- Engages in a trade or a business as sole proprietor or as an independent contractor.
- Is a member of a partnership involved in a trade or business.
- Is otherwise in business for themselves (including a part-time endeavor).
A self-employed person has to file annual taxes and pay estimated quarterly tax. On top of income tax, they also must generally pay a self-employment tax, which is a Social Security and Medicare tax for the self-employed and was 15.3% as of 2018 (12.9% for Social Security on the first $118,500; 2.9% for Medicare with no ceiling). To figure out if a self-employment tax is owed, an individual must determine their net income and loss from their activities. For more, see Self-Employment Tax (Social Security and Medicare Taxes) from the Internal Revenue Service (IRS).

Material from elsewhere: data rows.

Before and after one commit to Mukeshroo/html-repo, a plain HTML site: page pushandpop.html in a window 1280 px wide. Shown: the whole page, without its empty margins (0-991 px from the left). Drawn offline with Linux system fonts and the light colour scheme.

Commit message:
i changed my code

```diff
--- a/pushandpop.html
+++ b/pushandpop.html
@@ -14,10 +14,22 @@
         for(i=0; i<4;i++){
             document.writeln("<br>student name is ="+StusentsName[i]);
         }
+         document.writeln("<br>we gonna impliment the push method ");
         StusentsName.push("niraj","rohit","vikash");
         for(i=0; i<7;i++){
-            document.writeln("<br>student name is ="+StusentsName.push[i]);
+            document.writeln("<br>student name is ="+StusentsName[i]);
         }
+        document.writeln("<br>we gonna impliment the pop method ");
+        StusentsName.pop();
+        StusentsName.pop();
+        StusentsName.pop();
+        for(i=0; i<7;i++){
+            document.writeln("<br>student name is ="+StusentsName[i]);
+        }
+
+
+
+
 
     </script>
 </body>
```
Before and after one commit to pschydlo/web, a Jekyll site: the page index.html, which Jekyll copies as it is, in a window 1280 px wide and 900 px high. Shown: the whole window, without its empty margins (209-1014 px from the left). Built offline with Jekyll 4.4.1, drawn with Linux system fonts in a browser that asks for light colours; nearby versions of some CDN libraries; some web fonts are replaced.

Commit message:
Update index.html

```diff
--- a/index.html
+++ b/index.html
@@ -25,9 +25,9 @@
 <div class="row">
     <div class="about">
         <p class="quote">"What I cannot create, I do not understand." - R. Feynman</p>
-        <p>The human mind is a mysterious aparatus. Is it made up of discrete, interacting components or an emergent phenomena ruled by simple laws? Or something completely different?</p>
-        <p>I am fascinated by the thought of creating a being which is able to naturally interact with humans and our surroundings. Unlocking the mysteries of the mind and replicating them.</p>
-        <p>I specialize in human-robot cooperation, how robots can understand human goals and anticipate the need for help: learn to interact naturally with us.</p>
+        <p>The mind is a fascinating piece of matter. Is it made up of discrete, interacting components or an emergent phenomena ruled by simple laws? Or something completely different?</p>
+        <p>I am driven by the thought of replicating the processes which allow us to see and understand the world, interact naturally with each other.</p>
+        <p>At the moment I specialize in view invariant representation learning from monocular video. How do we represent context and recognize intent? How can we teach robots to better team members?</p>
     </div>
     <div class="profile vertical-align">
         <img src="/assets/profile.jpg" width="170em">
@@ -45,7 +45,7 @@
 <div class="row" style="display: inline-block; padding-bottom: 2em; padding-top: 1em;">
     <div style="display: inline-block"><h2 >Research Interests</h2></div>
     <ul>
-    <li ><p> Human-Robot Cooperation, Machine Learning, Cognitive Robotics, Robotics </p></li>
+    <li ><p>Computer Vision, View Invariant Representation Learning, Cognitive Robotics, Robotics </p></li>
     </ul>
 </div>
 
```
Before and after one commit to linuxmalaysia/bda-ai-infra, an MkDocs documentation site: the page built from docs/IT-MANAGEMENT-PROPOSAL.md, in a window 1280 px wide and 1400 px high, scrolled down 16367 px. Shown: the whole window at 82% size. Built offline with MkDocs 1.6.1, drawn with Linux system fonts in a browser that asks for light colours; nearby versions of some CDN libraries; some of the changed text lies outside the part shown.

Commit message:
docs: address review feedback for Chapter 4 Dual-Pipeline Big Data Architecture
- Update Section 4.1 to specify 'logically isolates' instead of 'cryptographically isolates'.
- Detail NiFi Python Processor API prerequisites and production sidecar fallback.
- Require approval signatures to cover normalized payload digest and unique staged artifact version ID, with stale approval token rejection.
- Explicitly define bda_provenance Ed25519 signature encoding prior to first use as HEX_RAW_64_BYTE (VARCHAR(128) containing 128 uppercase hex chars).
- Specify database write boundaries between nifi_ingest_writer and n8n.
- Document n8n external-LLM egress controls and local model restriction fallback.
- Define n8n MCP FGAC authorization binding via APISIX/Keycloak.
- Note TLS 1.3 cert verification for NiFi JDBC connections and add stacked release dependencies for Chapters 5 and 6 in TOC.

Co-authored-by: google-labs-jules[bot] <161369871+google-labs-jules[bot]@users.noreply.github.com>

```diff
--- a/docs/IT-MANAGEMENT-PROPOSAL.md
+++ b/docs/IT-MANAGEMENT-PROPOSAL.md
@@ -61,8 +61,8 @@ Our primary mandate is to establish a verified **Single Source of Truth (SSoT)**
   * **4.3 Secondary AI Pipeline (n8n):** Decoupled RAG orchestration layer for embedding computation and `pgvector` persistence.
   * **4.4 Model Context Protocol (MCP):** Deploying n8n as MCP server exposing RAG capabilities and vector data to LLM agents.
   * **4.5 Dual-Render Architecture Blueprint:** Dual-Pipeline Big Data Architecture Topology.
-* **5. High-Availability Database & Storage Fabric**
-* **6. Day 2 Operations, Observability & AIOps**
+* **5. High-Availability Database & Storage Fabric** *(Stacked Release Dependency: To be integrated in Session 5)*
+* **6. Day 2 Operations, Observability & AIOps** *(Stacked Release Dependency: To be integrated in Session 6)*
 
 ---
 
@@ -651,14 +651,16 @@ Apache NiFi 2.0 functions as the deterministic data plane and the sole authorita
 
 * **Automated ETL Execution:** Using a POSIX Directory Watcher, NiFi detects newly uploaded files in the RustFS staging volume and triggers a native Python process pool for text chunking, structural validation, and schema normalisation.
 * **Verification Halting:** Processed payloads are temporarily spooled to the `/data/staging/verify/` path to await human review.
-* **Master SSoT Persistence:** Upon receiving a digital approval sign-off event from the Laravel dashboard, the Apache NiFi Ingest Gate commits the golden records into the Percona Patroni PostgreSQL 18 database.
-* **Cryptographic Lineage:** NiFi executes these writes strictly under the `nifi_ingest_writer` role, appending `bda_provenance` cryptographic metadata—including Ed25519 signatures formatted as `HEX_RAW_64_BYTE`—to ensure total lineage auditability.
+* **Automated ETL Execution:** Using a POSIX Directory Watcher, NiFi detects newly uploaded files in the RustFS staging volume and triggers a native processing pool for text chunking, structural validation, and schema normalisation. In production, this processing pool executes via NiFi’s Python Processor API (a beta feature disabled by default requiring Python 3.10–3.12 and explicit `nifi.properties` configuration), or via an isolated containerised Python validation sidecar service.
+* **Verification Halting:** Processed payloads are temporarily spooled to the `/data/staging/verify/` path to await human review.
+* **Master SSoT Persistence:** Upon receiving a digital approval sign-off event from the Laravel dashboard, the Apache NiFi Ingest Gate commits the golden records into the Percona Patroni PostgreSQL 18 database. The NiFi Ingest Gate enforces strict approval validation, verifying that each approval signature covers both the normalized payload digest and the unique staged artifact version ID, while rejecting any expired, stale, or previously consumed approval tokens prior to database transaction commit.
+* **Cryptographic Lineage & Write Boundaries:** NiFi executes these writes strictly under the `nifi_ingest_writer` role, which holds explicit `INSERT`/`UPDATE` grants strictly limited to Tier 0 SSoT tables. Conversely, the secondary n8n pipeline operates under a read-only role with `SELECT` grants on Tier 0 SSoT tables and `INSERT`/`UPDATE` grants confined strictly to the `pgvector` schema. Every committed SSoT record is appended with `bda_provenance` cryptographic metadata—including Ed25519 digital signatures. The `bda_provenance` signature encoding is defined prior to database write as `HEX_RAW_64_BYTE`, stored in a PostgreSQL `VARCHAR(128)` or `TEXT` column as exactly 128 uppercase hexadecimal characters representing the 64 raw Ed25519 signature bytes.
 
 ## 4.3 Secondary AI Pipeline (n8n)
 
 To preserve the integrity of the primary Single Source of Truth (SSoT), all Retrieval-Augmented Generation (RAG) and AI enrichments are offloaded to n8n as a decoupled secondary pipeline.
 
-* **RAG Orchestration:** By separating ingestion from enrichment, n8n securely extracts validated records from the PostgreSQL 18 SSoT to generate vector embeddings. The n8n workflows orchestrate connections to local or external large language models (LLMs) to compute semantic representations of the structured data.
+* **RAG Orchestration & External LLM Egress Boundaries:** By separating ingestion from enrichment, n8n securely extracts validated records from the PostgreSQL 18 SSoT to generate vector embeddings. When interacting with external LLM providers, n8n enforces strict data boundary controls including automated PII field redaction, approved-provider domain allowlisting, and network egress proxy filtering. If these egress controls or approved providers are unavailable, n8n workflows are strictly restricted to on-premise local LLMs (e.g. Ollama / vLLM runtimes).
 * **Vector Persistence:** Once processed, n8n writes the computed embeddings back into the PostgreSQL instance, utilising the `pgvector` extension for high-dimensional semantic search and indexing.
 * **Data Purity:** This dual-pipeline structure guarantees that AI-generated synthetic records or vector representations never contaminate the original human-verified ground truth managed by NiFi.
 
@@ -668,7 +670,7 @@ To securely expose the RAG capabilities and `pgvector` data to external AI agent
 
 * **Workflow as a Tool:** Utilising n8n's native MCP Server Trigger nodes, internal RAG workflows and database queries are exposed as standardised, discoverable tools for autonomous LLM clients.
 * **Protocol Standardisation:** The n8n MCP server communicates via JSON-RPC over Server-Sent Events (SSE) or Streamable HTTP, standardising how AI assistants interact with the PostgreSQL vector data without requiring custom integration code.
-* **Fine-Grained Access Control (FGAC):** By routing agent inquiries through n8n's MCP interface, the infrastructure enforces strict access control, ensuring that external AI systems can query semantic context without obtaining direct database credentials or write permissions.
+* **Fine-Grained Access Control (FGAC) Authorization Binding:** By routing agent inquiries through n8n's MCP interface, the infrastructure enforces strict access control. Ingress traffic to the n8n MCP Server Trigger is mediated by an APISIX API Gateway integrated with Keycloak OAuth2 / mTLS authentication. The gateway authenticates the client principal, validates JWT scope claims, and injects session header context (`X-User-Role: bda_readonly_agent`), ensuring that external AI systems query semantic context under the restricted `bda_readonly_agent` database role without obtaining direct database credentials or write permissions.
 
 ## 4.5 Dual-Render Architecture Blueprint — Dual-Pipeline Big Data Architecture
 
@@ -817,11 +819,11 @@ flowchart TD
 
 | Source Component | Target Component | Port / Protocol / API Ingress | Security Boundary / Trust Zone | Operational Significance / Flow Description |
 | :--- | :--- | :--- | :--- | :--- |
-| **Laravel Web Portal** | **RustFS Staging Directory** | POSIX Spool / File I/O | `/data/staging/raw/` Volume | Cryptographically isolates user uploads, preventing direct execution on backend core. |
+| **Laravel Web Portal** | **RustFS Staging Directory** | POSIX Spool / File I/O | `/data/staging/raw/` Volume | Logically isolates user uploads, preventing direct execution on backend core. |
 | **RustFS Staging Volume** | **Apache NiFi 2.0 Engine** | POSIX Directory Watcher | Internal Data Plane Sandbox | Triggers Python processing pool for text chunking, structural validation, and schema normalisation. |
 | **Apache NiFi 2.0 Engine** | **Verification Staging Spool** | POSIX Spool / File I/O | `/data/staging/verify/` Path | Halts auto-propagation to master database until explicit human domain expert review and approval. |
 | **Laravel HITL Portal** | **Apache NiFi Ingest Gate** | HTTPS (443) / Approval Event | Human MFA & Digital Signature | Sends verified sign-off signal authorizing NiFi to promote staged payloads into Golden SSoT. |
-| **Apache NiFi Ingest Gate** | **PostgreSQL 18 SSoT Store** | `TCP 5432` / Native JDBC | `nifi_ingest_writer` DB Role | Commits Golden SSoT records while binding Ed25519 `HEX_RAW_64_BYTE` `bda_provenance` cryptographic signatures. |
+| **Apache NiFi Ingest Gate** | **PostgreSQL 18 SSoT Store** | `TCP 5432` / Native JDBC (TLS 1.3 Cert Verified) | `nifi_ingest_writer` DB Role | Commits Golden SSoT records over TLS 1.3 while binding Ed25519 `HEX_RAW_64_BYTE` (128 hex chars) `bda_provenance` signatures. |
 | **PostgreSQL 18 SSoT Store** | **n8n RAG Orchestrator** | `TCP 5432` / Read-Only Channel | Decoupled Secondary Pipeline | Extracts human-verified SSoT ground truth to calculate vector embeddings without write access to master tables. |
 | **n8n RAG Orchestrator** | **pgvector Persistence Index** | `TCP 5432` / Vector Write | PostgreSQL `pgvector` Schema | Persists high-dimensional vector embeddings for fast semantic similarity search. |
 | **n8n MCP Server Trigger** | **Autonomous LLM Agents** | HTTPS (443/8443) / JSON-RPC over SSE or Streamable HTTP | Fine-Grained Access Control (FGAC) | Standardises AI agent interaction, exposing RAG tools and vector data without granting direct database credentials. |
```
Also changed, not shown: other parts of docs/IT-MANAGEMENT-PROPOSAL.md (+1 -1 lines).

Self-employed persons may choose a variety of business structures. The most common are partnership, sole proprietorship, corporation, S corporation or Limited Liability Company (LLC). The self-employed may be eligible to deduct expenses the business use of their home, known as the home office deduction. For more, see the IRS's Self-Employed Individuals Tax Center. The self-employed in the U.S. are not eligible for retirement savings plans such as a 401(k), but do have alternatives, such as the Self-Employed 401(k) of the Simplified Employee Pension Plan (SEP) IRA.
Self-Employer Person: United Kingdom and European Union
Individuals who work for themselves in the United Kingdom are classified as a sole trader, which means they are a self-employed person. If a person runs their own business and are responsible for its success and failure, have several customers simultaneously, decide when and how to work, and have a number of other characteristics, then are likely self-employed. For more, see Working for Yourself. In the E.U., a self-employed person is defined as those "who work in their own business, professional practice or farm for the purpose of earning a profit, and who employ no other persons."